* Exercise goal: Please find every line in the records below that contains the word "blur", and copy it.

-- Source data follows --

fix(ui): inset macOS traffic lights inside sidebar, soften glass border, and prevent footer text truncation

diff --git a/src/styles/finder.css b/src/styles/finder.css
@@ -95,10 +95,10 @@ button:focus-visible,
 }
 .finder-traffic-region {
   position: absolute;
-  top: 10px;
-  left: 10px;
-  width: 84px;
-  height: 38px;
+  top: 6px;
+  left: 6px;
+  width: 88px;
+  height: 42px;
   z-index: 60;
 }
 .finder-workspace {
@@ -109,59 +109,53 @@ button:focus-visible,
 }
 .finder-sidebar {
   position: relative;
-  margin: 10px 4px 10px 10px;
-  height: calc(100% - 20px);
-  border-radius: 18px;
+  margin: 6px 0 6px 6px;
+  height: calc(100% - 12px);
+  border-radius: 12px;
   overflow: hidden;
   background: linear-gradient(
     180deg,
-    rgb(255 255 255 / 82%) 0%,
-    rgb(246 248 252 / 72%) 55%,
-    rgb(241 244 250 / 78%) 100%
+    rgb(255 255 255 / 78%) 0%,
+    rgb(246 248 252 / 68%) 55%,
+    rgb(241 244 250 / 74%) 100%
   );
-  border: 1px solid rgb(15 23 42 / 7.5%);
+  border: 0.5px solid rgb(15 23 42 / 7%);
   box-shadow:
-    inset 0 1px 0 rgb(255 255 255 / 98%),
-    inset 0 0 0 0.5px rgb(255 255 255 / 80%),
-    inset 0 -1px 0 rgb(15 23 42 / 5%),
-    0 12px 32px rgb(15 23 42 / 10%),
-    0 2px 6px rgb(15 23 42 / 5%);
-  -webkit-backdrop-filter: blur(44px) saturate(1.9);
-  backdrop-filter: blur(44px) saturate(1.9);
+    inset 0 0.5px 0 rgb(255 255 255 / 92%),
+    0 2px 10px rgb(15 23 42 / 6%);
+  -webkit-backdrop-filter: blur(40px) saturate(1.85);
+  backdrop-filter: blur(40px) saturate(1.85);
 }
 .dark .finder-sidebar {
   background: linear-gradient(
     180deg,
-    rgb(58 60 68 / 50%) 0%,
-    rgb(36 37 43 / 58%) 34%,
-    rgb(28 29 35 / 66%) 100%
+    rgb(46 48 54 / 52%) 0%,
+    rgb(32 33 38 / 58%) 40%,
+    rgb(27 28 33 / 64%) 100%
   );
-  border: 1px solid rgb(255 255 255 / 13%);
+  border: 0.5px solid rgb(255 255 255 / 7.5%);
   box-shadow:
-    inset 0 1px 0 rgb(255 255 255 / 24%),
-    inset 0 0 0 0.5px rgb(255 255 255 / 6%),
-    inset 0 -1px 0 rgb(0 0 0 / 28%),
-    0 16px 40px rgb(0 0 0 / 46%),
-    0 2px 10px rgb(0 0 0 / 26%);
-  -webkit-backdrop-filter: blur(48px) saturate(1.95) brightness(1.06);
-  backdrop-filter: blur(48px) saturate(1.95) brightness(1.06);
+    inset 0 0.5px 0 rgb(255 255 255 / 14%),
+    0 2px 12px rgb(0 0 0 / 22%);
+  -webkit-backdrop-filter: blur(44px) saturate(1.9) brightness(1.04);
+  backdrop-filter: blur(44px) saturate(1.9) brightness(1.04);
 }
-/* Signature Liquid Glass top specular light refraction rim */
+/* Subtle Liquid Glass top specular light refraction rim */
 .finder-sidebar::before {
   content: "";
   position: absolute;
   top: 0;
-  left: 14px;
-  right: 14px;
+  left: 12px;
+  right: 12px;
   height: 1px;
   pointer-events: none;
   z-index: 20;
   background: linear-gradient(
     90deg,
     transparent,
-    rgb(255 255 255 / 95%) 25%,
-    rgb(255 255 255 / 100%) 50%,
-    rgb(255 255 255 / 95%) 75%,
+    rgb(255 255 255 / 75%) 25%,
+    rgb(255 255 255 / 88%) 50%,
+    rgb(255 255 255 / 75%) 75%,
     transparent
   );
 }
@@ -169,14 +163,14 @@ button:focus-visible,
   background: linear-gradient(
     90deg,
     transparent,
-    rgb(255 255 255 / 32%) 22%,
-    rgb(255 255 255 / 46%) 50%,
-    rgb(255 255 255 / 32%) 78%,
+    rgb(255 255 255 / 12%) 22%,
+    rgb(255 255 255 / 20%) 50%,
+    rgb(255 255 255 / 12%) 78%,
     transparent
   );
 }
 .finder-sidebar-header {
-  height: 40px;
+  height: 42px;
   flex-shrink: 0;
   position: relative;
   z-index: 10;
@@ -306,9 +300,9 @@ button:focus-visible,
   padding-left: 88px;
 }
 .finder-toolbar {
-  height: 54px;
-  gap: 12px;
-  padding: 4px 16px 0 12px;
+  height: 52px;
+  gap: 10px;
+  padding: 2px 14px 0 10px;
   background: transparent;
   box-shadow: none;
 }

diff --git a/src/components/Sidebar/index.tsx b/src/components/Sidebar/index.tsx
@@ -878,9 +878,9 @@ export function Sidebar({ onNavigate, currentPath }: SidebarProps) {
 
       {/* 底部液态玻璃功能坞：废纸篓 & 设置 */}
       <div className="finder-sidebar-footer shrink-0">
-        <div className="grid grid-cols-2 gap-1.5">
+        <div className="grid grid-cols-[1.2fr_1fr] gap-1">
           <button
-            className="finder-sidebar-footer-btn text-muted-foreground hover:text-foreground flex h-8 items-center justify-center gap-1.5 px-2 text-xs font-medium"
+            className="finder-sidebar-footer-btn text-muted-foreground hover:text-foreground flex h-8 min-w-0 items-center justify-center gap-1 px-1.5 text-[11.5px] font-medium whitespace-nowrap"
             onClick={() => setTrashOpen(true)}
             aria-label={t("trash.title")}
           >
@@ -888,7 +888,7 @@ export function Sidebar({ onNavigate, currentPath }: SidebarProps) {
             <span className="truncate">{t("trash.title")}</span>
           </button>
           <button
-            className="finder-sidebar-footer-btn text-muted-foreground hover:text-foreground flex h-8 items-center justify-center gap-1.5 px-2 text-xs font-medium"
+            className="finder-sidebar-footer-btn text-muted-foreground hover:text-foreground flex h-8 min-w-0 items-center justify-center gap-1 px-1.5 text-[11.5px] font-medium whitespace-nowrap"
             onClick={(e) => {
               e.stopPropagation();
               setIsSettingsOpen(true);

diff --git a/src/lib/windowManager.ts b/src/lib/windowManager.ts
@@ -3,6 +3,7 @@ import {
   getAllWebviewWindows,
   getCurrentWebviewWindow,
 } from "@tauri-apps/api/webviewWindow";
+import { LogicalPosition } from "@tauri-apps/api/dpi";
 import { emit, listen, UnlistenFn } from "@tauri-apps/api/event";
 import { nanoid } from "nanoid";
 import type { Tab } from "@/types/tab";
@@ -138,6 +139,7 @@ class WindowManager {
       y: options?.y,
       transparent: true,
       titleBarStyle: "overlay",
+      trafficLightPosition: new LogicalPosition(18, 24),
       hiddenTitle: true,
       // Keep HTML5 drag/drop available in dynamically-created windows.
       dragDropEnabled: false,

-- Source data concluded --

* Response below:
-  -webkit-backdrop-filter: blur(44px) saturate(1.9);
-  backdrop-filter: blur(44px) saturate(1.9);
+  -webkit-backdrop-filter: blur(40px) saturate(1.85);
+  backdrop-filter: blur(40px) saturate(1.85);
-  -webkit-backdrop-filter: blur(48px) saturate(1.95) brightness(1.06);
-  backdrop-filter: blur(48px) saturate(1.95) brightness(1.06);
+  -webkit-backdrop-filter: blur(44px) saturate(1.9) brightness(1.04);
+  backdrop-filter: blur(44px) saturate(1.9) brightness(1.04);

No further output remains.